• [Provided records]
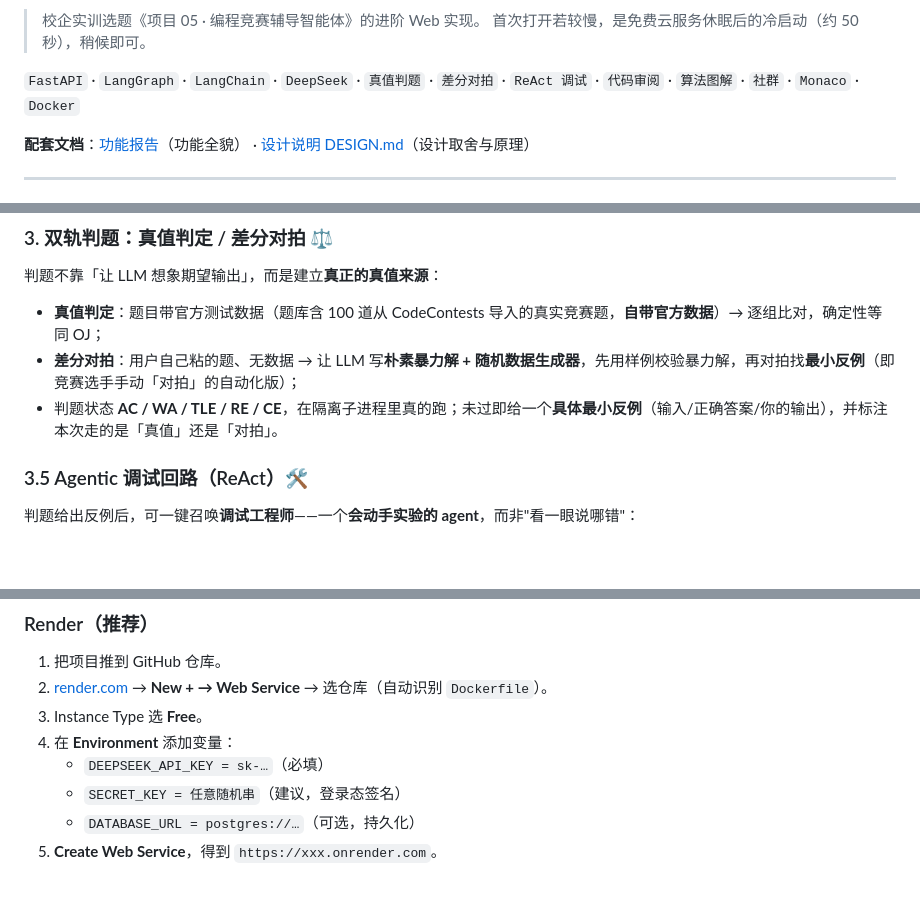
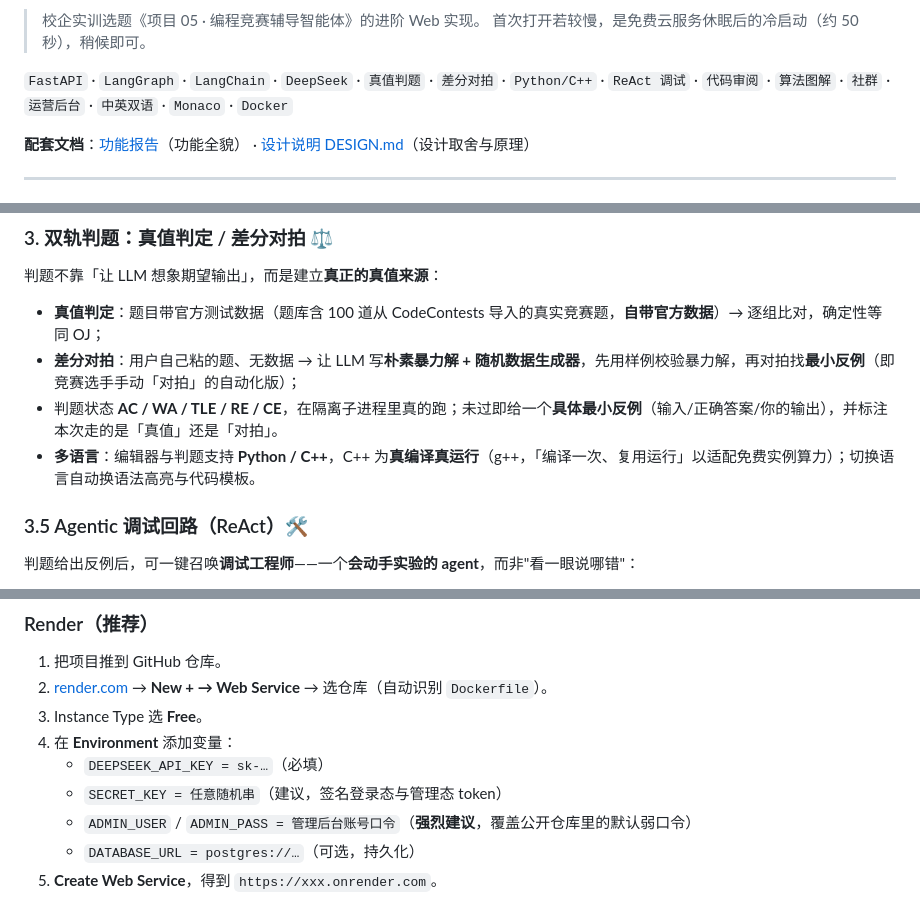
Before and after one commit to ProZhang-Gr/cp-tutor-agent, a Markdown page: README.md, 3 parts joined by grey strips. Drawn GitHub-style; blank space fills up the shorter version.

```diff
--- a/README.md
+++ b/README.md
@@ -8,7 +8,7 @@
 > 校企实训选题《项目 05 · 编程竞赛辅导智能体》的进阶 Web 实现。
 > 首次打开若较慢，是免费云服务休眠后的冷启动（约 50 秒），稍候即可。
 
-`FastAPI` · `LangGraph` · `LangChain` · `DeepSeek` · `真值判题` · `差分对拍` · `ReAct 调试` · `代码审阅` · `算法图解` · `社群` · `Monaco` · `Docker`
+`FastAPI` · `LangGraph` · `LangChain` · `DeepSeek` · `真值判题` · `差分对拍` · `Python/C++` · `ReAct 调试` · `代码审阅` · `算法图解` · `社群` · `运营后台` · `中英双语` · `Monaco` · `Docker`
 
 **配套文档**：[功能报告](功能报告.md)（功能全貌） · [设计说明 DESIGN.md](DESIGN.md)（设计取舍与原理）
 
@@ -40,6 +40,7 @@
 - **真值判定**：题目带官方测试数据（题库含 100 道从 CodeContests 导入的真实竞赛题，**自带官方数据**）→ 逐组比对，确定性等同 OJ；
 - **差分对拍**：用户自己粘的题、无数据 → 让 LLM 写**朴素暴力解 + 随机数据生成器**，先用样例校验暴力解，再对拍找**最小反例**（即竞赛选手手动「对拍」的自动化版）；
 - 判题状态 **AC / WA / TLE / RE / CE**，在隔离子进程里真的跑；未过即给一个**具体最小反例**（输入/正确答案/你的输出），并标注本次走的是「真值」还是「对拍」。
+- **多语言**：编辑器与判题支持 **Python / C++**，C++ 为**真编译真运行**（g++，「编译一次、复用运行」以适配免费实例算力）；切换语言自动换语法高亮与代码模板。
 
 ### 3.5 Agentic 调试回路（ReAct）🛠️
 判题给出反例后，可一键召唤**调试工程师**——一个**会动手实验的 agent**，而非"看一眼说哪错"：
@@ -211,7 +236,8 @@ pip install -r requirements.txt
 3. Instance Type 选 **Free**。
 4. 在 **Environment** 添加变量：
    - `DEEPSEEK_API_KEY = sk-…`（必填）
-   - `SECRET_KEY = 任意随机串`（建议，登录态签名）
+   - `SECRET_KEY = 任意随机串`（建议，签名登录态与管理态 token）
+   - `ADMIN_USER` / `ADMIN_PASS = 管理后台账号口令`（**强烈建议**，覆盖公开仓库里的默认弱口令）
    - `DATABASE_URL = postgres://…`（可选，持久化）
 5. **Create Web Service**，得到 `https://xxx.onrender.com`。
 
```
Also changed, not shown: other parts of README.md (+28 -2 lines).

• [What you need to do] When you copy the entries above, reproduce each line exactly and leave out any pictures.

• [Task answer]
Before and after one commit to ProZhang-Gr/cp-tutor-agent, a Markdown page: README.md, 3 parts joined by grey strips. Drawn GitHub-style; blank space fills up the shorter version.

```diff
--- a/README.md
+++ b/README.md
@@ -8,7 +8,7 @@
 > 校企实训选题《项目 05 · 编程竞赛辅导智能体》的进阶 Web 实现。
 > 首次打开若较慢，是免费云服务休眠后的冷启动（约 50 秒），稍候即可。
 
-`FastAPI` · `LangGraph` · `LangChain` · `DeepSeek` · `真值判题` · `差分对拍` · `ReAct 调试` · `代码审阅` · `算法图解` · `社群` · `Monaco` · `Docker`
+`FastAPI` · `LangGraph` · `LangChain` · `DeepSeek` · `真值判题` · `差分对拍` · `Python/C++` · `ReAct 调试` · `代码审阅` · `算法图解` · `社群` · `运营后台` · `中英双语` · `Monaco` · `Docker`
 
 **配套文档**：[功能报告](功能报告.md)（功能全貌） · [设计说明 DESIGN.md](DESIGN.md)（设计取舍与原理）
 
@@ -40,6 +40,7 @@
 - **真值判定**：题目带官方测试数据（题库含 100 道从 CodeContests 导入的真实竞赛题，**自带官方数据**）→ 逐组比对，确定性等同 OJ；
 - **差分对拍**：用户自己粘的题、无数据 → 让 LLM 写**朴素暴力解 + 随机数据生成器**，先用样例校验暴力解，再对拍找**最小反例**（即竞赛选手手动「对拍」的自动化版）；
 - 判题状态 **AC / WA / TLE / RE / CE**，在隔离子进程里真的跑；未过即给一个**具体最小反例**（输入/正确答案/你的输出），并标注本次走的是「真值」还是「对拍」。
+- **多语言**：编辑器与判题支持 **Python / C++**，C++ 为**真编译真运行**（g++，「编译一次、复用运行」以适配免费实例算力）；切换语言自动换语法高亮与代码模板。
 
 ### 3.5 Agentic 调试回路（ReAct）🛠️
 判题给出反例后，可一键召唤**调试工程师**——一个**会动手实验的 agent**，而非"看一眼说哪错"：
@@ -211,7 +236,8 @@ pip install -r requirements.txt
 3. Instance Type 选 **Free**。
 4. 在 **Environment** 添加变量：
    - `DEEPSEEK_API_KEY = sk-…`（必填）
-   - `SECRET_KEY = 任意随机串`（建议，登录态签名）
+   - `SECRET_KEY = 任意随机串`（建议，签名登录态与管理态 token）
+   - `ADMIN_USER` / `ADMIN_PASS = 管理后台账号口令`（**强烈建议**，覆盖公开仓库里的默认弱口令）
    - `DATABASE_URL = postgres://…`（可选，持久化）
 5. **Create Web Service**，得到 `https://xxx.onrender.com`。
 
```
Also changed, not shown: other parts of README.md (+28 -2 lines).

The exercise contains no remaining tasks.